Boise State has a rich history of outstanding running backs. Doug Martin (Muscle Hamster), Jeremy McNichols (McWeapon), & Jay Ajayi (Jay Train) are all competing in the NFL. These players and many before them have truly set a precedent of the workhorse mentality of Bronco running backs.
There is no doubt that Alexander Mattison is the preferred workhorse of choice. His sophomore season had incredible numbers – 677 total yards on 140 total carries. His dominant game against Colorado State included 242 yards on 23 carries for a 10.5 yards per carry average. He is expected to continue, if not improve upon, his success again in 2018.
With all-around lovable Ryan Wolpin’s feel-good senior season ending last year, the new number two position falls to redshirt sophomore Robert Mahone.
Mahone was a two-star recruit from Prosper, TX, a small suburb of Dallas. There, Mahone made a transition from safety to running back between his sophomore and junior years.
That position change also came with leadership as Mahone led his team as captain his final two years. He tallied up 2,040 yards and 28 TDs those last two years.
Mahone was recruited well and received offers from Arkansas State, Colorado State, Houston, Louisiana-Lafayette, and UTSA. Ultimately, Mahone boiled his choices down to two options: Boise State and SMU (he must be attracted to “horse” power). Mahone announced on June 20, 2015 his commitment to Boise State.
Mahone had a redshirt year in 2016 and received minimal carries throughout the majority of the 2017 season. As number three on the depth chart, Mahone only had 11 carries through the first 8 games. He received considerably more on the November 4th blowout against Nevada.

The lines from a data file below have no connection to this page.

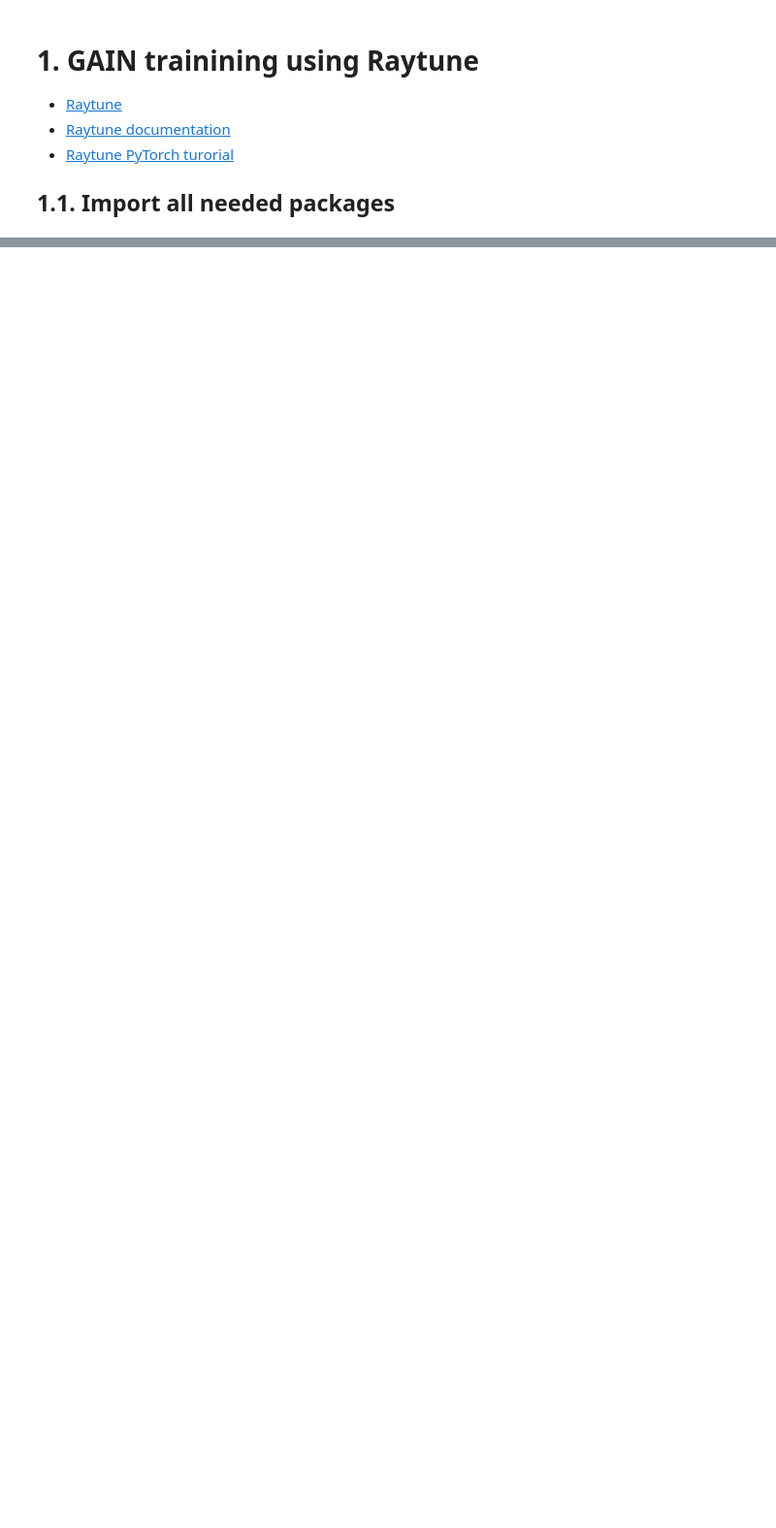
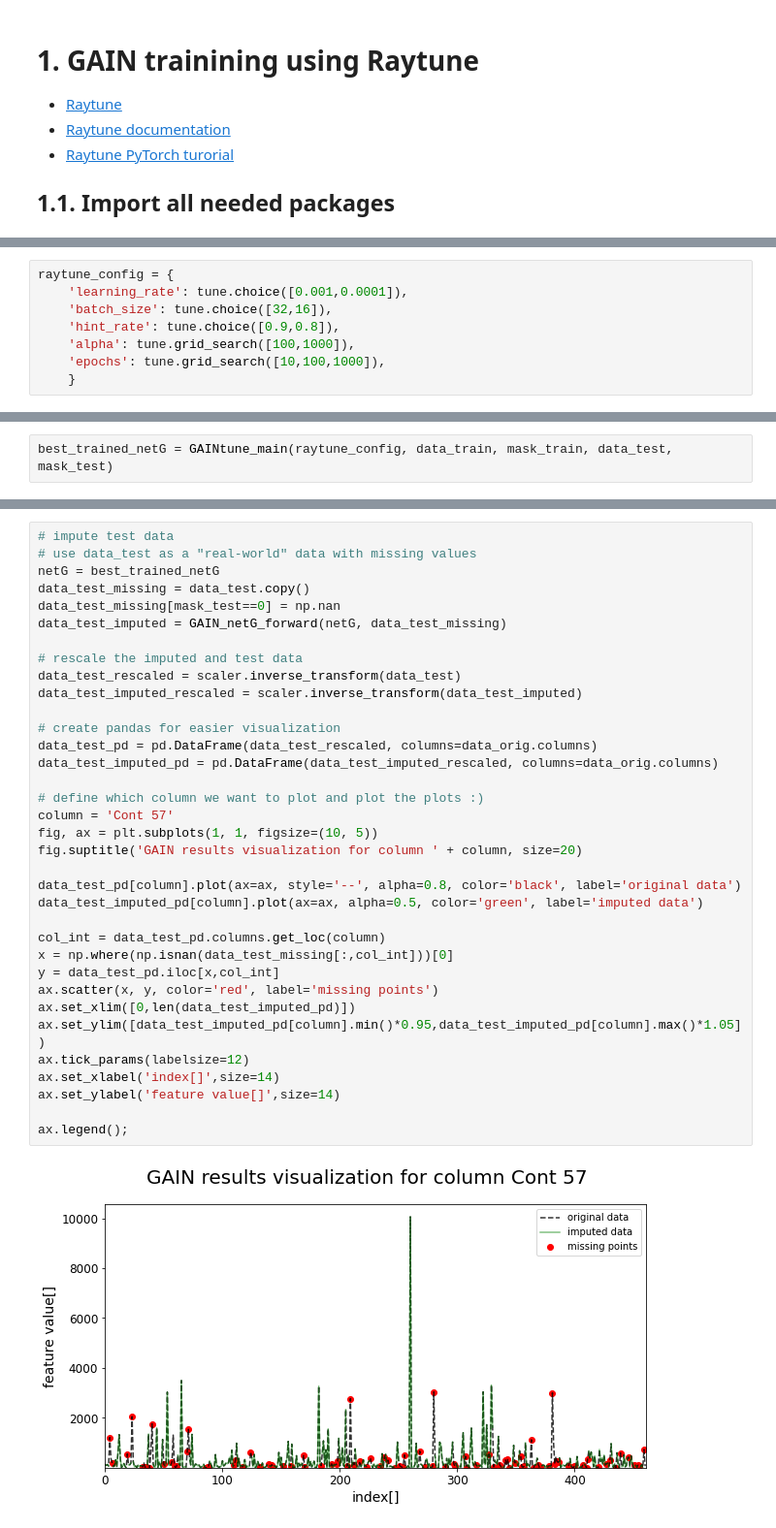
Before and after one commit to 5uperpalo/FIREMAN-project_imputation, a Jupyter notebook: examples/gain_training_using_raytune.ipynb, the cells around one changed output, grey strips where cells are left out. Shown at 97% size. Saved outputs shown, nothing was run; the diff lists cells and outputs as text; blank space fills up the shorter version.

```diff
--- a/examples/gain_training_using_raytune.ipynb
+++ b/examples/gain_training_using_raytune.ipynb
@@ -111,0 +45,8 @@ print('RMSE of test dataset is {}'.format(RMSE))
+# %%
+raytune_config = {
+    'learning_rate': tune.choice([0.001,0.0001]),
+    'batch_size': tune.choice([32,16]),
+    'hint_rate': tune.choice([0.9,0.8]),
+    'alpha': tune.grid_search([100,1000]),
+    'epochs': tune.grid_search([10,100,1000]),
+    }
@@ -111,0 +95,2 @@ print('RMSE of test dataset is {}'.format(RMSE))
+# %%
+best_trained_netG = GAINtune_main(raytune_config, data_train, mask_train, data_test, mask_test)
@@ -111,0 +110,37 @@ print('RMSE of test dataset is {}'.format(RMSE))
+# %%
+# impute test data
+# use data_test as a "real-world" data with missing values
+netG = best_trained_netG
+data_test_missing = data_test.copy()
+data_test_missing[mask_test==0] = np.nan
+data_test_imputed = GAIN_netG_forward(netG, data_test_missing)
+
+# rescale the imputed and test data
+data_test_rescaled = scaler.inverse_transform(data_test)
+data_test_imputed_rescaled = scaler.inverse_transform(data_test_imputed)
+
+# create pandas for easier visualization
+data_test_pd = pd.DataFrame(data_test_rescaled, columns=data_orig.columns)
+data_test_imputed_pd = pd.DataFrame(data_test_imputed_rescaled, columns=data_orig.columns)
+
+# define which column we want to plot and plot the plots :)
+column = 'Cont 57'
+fig, ax = plt.subplots(1, 1, figsize=(10, 5))
+fig.suptitle('GAIN results visualization for column ' + column, size=20)
+
+data_test_pd[column].plot(ax=ax, style='--', alpha=0.8, color='black', label='original data')
+data_test_imputed_pd[column].plot(ax=ax, alpha=0.5, color='green', label='imputed data')
+
+col_int = data_test_pd.columns.get_loc(column)
+x = np.where(np.isnan(data_test_missing[:,col_int]))[0]
+y = data_test_pd.iloc[x,col_int]
+ax.scatter(x, y, color='red', label='missing points')
+ax.set_xlim([0,len(data_test_imputed_pd)])
+ax.set_ylim([data_test_imputed_pd[column].min()*0.95,data_test_imputed_pd[column].max()*1.05])
+ax.tick_params(labelsize=12)
+ax.set_xlabel('index[]',size=14)
+ax.set_ylabel('feature value[]',size=14)
+
+ax.legend();
+# %% [output]
+[figure, added]
```
Also changed, not shown: parts of 13 cells of this notebook, 19 other files.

That game, Mahone had 9 carries for 24 yards, garnering a respectable 2.7 yards/carry average. Mahone saw only three more carries the remainder of the regular season, but that did include a touchdown in the exciting 59-52 comeback overtime victory over Colorado State on November 11th (although, that is a particular kind of excitement Bronco Nation will not want to endure again).
Mahone had his best game in the Las Vegas bowl against Oregon. With Alexander Mattison out with as ankle injury, Ryan Wolpin was called upon to start the game and received the majority of carries.
Deservedly, after a fantastic senior season as an all-around athlete and heart of the Bronco offense, Wolpin had 23 carries on 71 yards with 2 touchdowns. His success opened up opportunity for Mahone to have significant play time.
Mahone ultimately had 12 carries on 34 yards (2.8 average), with 1 reception of 3 yards. The increased on-field time also came with some mistakes, including the botched “Statue of Liberty” play that was well-read by the Oregon defense and led to a fumble and Duck’s touchdown. Nevertheless, Mahone showed glimpses of greatness and a view into his potential to develop behind Mattison in 2018.
Running Backs coach, Lee Marks, had encouraging comments about Mahone’s spring and summer training. “His confidence is up,” Marks tells the Idaho Statesman, “Last year, you could tell he had little confidence, right now he has a lot of confidence. It’s encouraging to know where he’s going. I’m excited to see what he does this season.”
Mahone, at 5’10” and 204 pounds, will be an excellent complement to Mattison this year (do I hear some M&M references coming..?). When the offensive line is doing well, Mattison is at his best, while Mahone can succeed regardless with his cut-and-go style.
More importantly, Mahone has the same workhorse mentality so prevalent among BSU running backs that he can provide Mattison plenty of rest time to prevent undue stress on that healing ankle. Mattison has participated in preseason practices minimally, so Mahone has stepped up as the go-to running back and will likely play a larger role than most backups. Mahone might even surpass Wolpin’s 122 carries from last year.
Mahone has a uniquely perfect situation. He has seen how to be an effective 2nd punch in a 1-2 knockout, by working with Wolpin. He spent last year getting more and more comfortable with the coaches and building his confidence.
This year he gets to play a major role in the success of the offense. All of this will be super effective when combined with his leadership skills.
In 2019, Brett Rypien leaves and we can only suspect that Mattison may follow Ajayi and declare for the draft after his junior year. Mahone will effectively become the foundation stone for that 2019 season.
This year will be an all-important build-up for that day.